──────── SUPPLIED MATERIAL
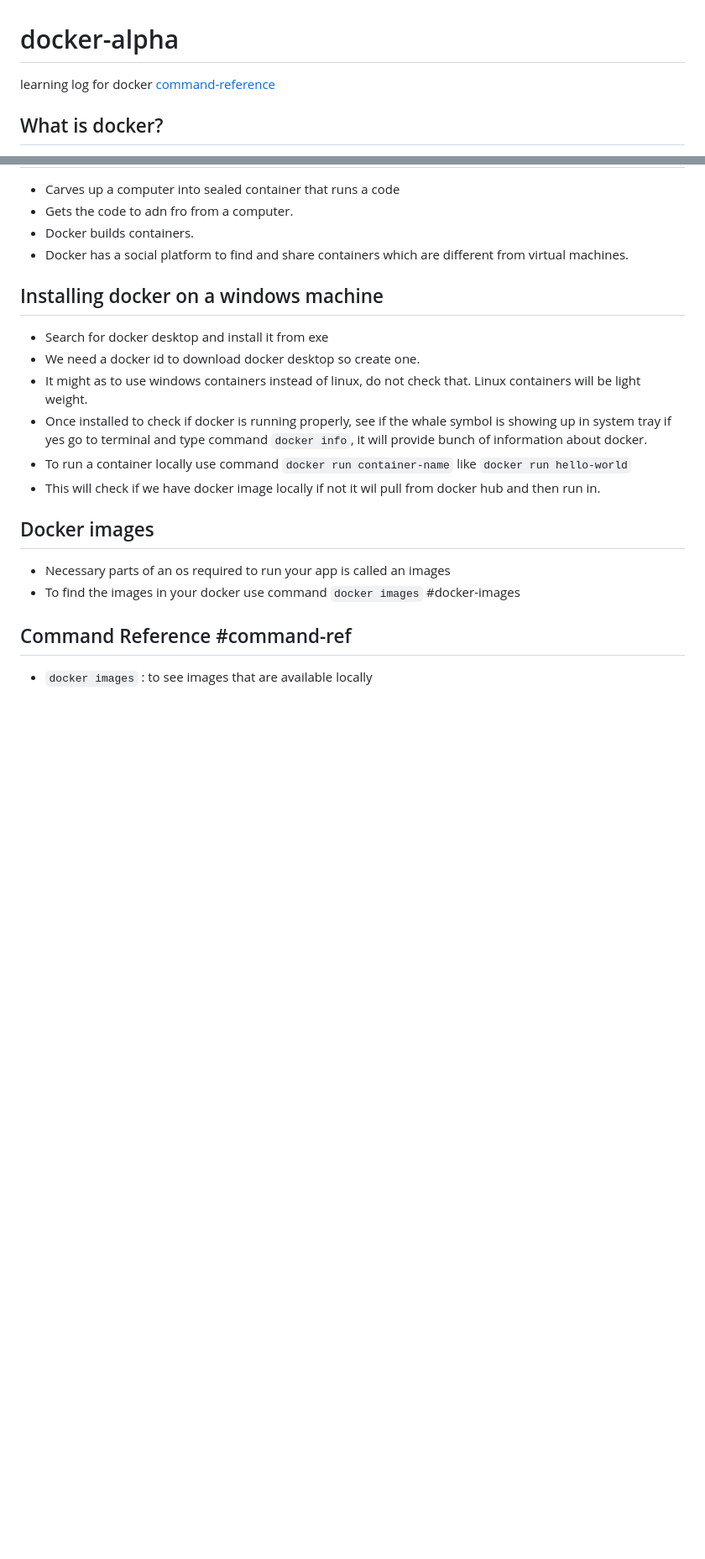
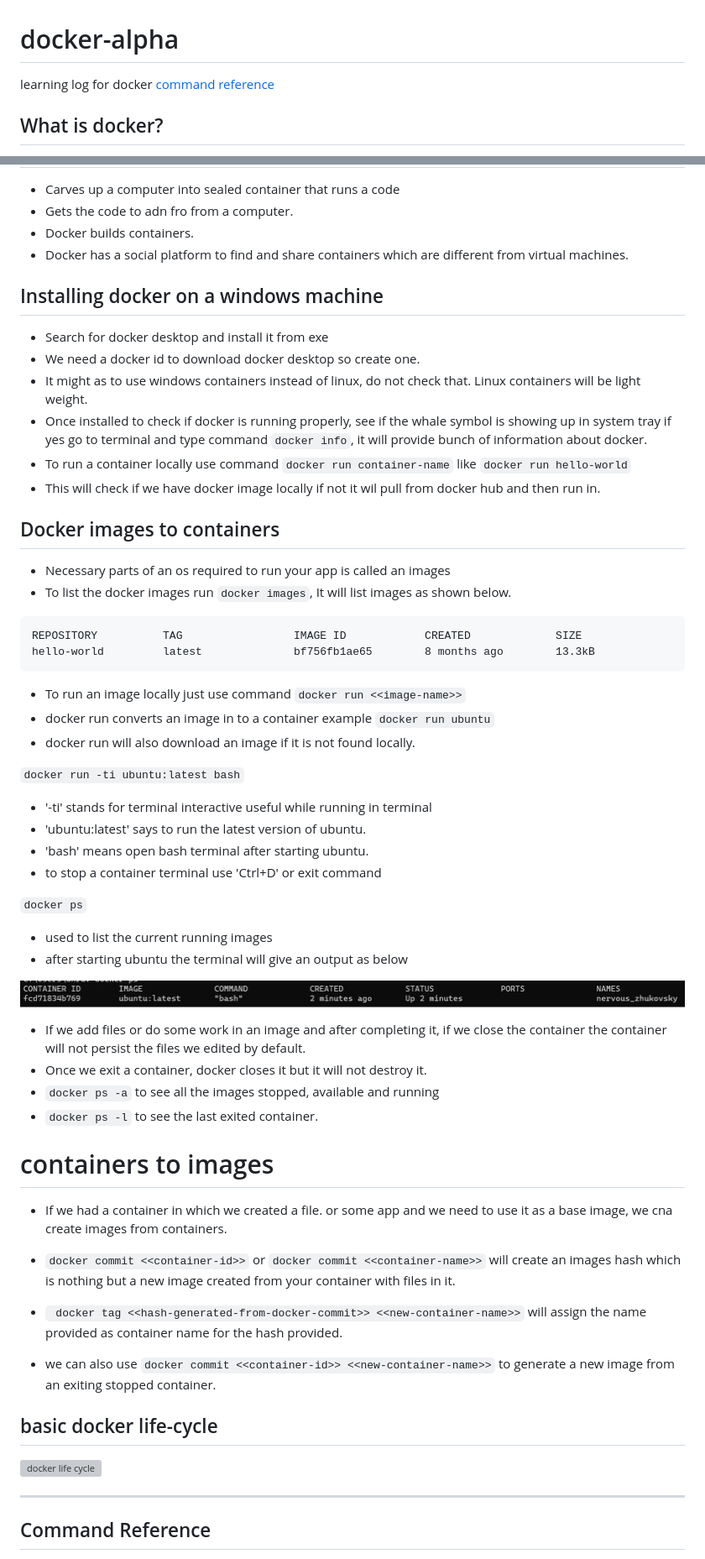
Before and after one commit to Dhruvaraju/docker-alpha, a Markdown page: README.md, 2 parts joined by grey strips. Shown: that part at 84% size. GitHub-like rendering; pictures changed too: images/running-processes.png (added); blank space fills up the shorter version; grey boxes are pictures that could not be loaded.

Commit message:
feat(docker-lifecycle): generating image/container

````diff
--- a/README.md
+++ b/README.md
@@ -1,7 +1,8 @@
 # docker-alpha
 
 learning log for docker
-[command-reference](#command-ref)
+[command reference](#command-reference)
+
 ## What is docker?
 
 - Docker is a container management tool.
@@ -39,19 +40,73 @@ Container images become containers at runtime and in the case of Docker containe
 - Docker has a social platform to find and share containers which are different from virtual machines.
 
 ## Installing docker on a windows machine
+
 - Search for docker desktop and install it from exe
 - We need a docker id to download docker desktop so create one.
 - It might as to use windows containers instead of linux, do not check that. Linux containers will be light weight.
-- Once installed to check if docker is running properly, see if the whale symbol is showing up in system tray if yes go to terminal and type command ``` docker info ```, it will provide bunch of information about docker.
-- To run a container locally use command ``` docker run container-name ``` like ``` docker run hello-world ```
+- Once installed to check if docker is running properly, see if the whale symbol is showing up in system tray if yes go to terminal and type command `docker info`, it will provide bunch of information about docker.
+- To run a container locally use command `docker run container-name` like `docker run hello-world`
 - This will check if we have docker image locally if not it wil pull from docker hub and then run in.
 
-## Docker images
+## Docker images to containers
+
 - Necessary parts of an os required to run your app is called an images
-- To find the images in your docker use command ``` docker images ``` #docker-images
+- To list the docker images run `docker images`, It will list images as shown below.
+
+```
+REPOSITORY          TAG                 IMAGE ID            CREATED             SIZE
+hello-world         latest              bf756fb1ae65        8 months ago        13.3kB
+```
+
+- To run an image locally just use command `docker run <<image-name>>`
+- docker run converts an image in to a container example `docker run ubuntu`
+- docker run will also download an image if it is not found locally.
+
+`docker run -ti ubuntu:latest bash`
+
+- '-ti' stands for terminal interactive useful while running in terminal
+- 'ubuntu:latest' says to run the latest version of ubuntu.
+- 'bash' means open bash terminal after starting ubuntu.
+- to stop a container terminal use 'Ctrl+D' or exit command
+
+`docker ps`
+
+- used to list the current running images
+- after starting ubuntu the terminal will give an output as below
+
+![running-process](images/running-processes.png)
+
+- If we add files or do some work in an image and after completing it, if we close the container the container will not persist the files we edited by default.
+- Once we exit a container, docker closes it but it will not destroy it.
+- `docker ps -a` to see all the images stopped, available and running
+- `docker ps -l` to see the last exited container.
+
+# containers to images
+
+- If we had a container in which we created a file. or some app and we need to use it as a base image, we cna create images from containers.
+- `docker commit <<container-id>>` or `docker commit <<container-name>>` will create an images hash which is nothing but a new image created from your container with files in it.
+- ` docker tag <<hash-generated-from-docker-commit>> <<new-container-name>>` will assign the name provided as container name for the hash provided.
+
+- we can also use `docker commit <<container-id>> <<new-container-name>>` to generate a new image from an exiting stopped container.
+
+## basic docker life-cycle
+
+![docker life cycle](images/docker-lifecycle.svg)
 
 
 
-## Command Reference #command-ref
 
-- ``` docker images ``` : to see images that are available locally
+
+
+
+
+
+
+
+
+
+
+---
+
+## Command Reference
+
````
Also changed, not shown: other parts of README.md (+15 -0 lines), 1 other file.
────────────────
The expected output is one number: how many lines of the data above hold the string "starting".

2